Samuel Frisby Snively was born in Pennsylvania, near the town of Greencastle. His Swiss ancestors were engineers, named Schnebele, who emigrated to America in 1714 to escape religious persecution. Snively’s direct descendent, Johann Schnebele, worked as a land agent for the Penn family and was given large sections of land as payment. By the time Sam came along on November 24, 1859, the land had been divided up among many descendants and the name Schnebele had become Snively. Sam Snively was second of seven children born to Jacob and Margaret Snively, and was named after his paternal grandfather. One of young Sam’s earliest memories was accompanying his namesake to nearby Gettysburg battlefield to see President Lincoln give his famous speech there.
Snively was raised and educated surrounded by the heavily wooded mountains that framed the Cumberland Valley. He graduated from Dickinson College with a Masters of Arts degree in 1882, then headed east to Philadelphia to work in the law office of Benjamin Harris Brewster, then Attorney General of the United States under president Chester A. Arthur.

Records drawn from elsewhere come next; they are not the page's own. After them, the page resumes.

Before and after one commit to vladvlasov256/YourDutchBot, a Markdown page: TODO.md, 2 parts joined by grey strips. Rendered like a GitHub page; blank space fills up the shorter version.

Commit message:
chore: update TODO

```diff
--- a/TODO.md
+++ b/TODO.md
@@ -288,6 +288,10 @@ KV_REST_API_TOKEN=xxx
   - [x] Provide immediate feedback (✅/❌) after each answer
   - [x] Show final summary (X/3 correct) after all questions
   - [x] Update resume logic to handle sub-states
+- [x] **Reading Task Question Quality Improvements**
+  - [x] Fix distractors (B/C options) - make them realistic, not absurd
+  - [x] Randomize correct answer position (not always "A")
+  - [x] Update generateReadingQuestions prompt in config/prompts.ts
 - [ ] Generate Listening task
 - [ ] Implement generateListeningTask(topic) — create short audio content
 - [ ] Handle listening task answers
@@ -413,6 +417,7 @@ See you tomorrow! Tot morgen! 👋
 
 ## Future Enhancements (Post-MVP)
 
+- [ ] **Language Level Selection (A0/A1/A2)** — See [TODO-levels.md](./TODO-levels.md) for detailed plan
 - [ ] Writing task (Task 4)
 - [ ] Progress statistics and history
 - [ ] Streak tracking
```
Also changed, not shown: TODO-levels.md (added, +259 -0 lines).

After earning his law degree, he decided to head west to seek his fortune. A railroad fare war brought him as far as Chicago for a single dollar. Another thirteen got him to St. Paul where former law school classmate Charles Craig urged him to try his luck in Duluth. Snively followed Craig’s advice—and Craig—and headed north to the Zenith City.
In 1886 Duluth was emerging from a long slump caused by the Panic of 1873 and Jay Cooke’s abandonment of the region. But with interest in lumber and iron ore on the rise, the port town was poised to become a great center of transportation both via the railroads and Great Lakes shipping. Within a year it would incorporate into a city again.

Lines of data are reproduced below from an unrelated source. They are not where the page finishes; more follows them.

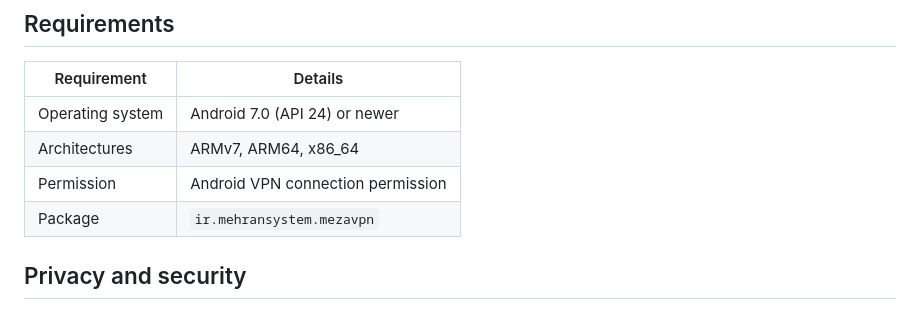
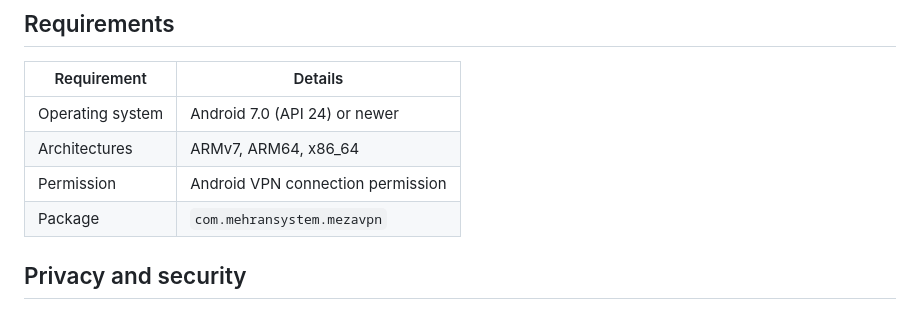
Before and after one commit to mehrantabasi/MezaVPN, a Markdown page: README.md, the part around the change. Rendered like a GitHub page.

Commit message:
Update MezaVPN package name

```diff
--- a/README.md
+++ b/README.md
@@ -66,7 +66,7 @@ Available behavior profiles:
 | Operating system | Android 7.0 (API 24) or newer |
 | Architectures | ARMv7, ARM64, x86_64 |
 | Permission | Android VPN connection permission |
-| Package | `ir.mehransystem.mezavpn` |
+| Package | `com.mehransystem.mezavpn` |
 
 ## Privacy and security
 
```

Snively and his friend joined forces and opened the law firm of Snively and Craig in the Metropolitan block on West Superior Street. Much of their law practice involved handling real estate transactions for others, but Snively was also building up a substantial portfolio for himself—not only in land, but also in oil, metal fabrication, newspaper publishing, and mining. By early 1893, he and two other Duluth men incorporated the Snively Mining company, with a capital stock of half a million dollars. Snively’s interest in Mesabi iron ore resulted in the Snively Mine at Mountain Iron. He also held interest in the Milford Mine in Crow Wing County.

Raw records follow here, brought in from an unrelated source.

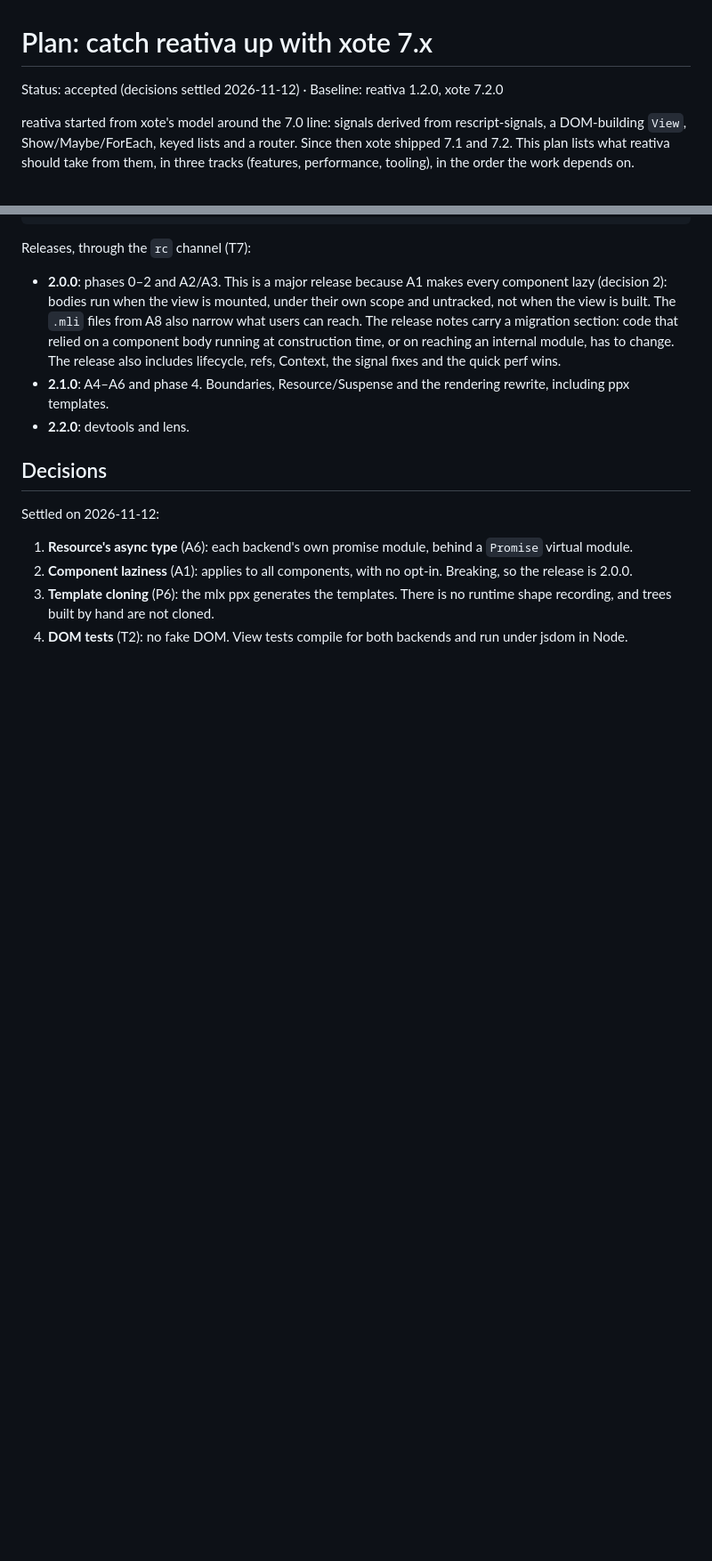
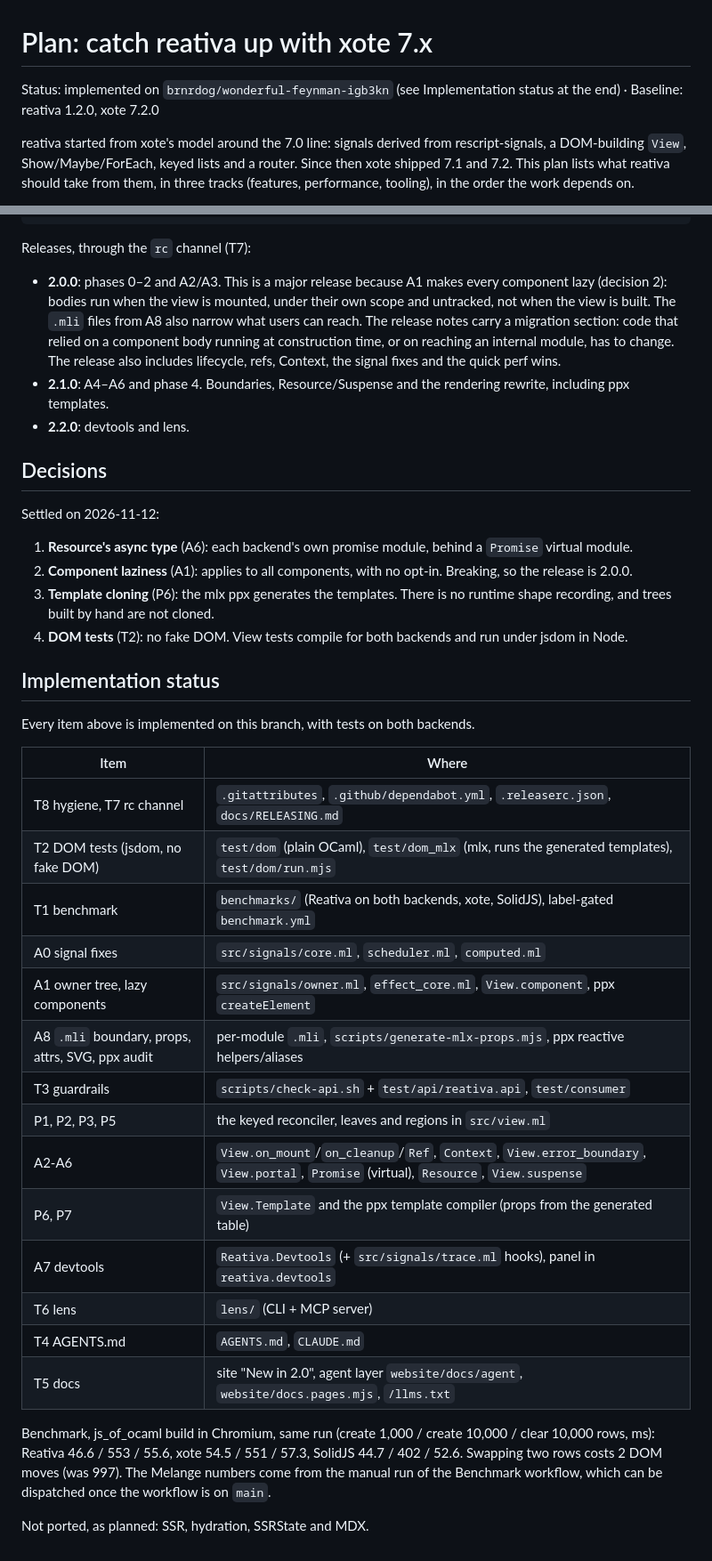
Before and after one commit to brnrdog/reativa, a Markdown page: docs/plans/xote-catch-up.md, 2 parts joined by grey strips. Shown at 89% size. GitHub-like rendering; blank space fills up the shorter version.

Commit message:
docs: record the implementation status of the xote catch-up plan

```diff
--- a/docs/plans/xote-catch-up.md
+++ b/docs/plans/xote-catch-up.md
@@ -1,6 +1,6 @@
 # Plan: catch reativa up with xote 7.x
 
-Status: accepted (decisions settled 2026-11-12) · Baseline: reativa 1.2.0, xote 7.2.0
+Status: implemented on `brnrdog/wonderful-feynman-igb3kn` (see Implementation status at the end) · Baseline: reativa 1.2.0, xote 7.2.0
 
 reativa started from xote's model around the 7.0 line: signals derived from
 rescript-signals, a DOM-building `View`, Show/Maybe/ForEach, keyed lists and
@@ -212,3 +212,32 @@ Settled on 2026-11-12:
    no runtime shape recording, and trees built by hand are not cloned.
 4. **DOM tests** (T2): no fake DOM. View tests compile for both backends and
    run under jsdom in Node.
+
+## Implementation status
+
+Every item above is implemented on this branch, with tests on both backends.
+
+| Item | Where |
+|------|-------|
+| T8 hygiene, T7 rc channel | `.gitattributes`, `.github/dependabot.yml`, `.releaserc.json`, `docs/RELEASING.md` |
+| T2 DOM tests (jsdom, no fake DOM) | `test/dom` (plain OCaml), `test/dom_mlx` (mlx, runs the generated templates), `test/dom/run.mjs` |
+| T1 benchmark | `benchmarks/` (Reativa on both backends, xote, SolidJS), label-gated `benchmark.yml` |
+| A0 signal fixes | `src/signals/core.ml`, `scheduler.ml`, `computed.ml` |
+| A1 owner tree, lazy components | `src/signals/owner.ml`, `effect_core.ml`, `View.component`, ppx `createElement` |
+| A8 `.mli` boundary, props, attrs, SVG, ppx audit | per-module `.mli`, `scripts/generate-mlx-props.mjs`, ppx reactive helpers/aliases |
+| T3 guardrails | `scripts/check-api.sh` + `test/api/reativa.api`, `test/consumer` |
+| P1, P2, P3, P5 | the keyed reconciler, leaves and regions in `src/view.ml` |
+| A2-A6 | `View.on_mount`/`on_cleanup`/`Ref`, `Context`, `View.error_boundary`, `View.portal`, `Promise` (virtual), `Resource`, `View.suspense` |
+| P6, P7 | `View.Template` and the ppx template compiler (props from the generated table) |
+| A7 devtools | `Reativa.Devtools` (+ `src/signals/trace.ml` hooks), panel in `reativa.devtools` |
+| T6 lens | `lens/` (CLI + MCP server) |
+| T4 AGENTS.md | `AGENTS.md`, `CLAUDE.md` |
+| T5 docs | site "New in 2.0", agent layer `website/docs/agent`, `website/docs.pages.mjs`, `/llms.txt` |
+
+Benchmark, js_of_ocaml build in Chromium, same run (create 1,000 / create
+10,000 / clear 10,000 rows, ms): Reativa 46.6 / 553 / 55.6, xote 54.5 / 551 /
+57.3, SolidJS 44.7 / 402 / 52.6. Swapping two rows costs 2 DOM moves (was
+997). The Melange numbers come from the manual run of the Benchmark workflow,
+which can be dispatched once the workflow is on `main`.
+
+Not ported, as planned: SSR, hydration, SSRState and MDX.
```
Also changed, not shown: 1 other file.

The Panic of 1893 changed everything. Several railroad and bank failures along with a run on gold sent the U.S. economy into a severe economic depression that left 18 percent of the workforce without jobs. Companies closed, families lost their homes and savings, and riots and strikes flared up across the United States. It was the worst downturn experienced by the country at that time.
Snively called it “a financial massacre,” and Douglas Overland remembers his great-uncle explaining his sudden change in fortune: “I went to bed a millionaire, my boy, and I woke up and I looked out the window and I didn’t have a goddamn cent. And I didn’t have a goddamn thing but a shirt on my back, goddamn it.”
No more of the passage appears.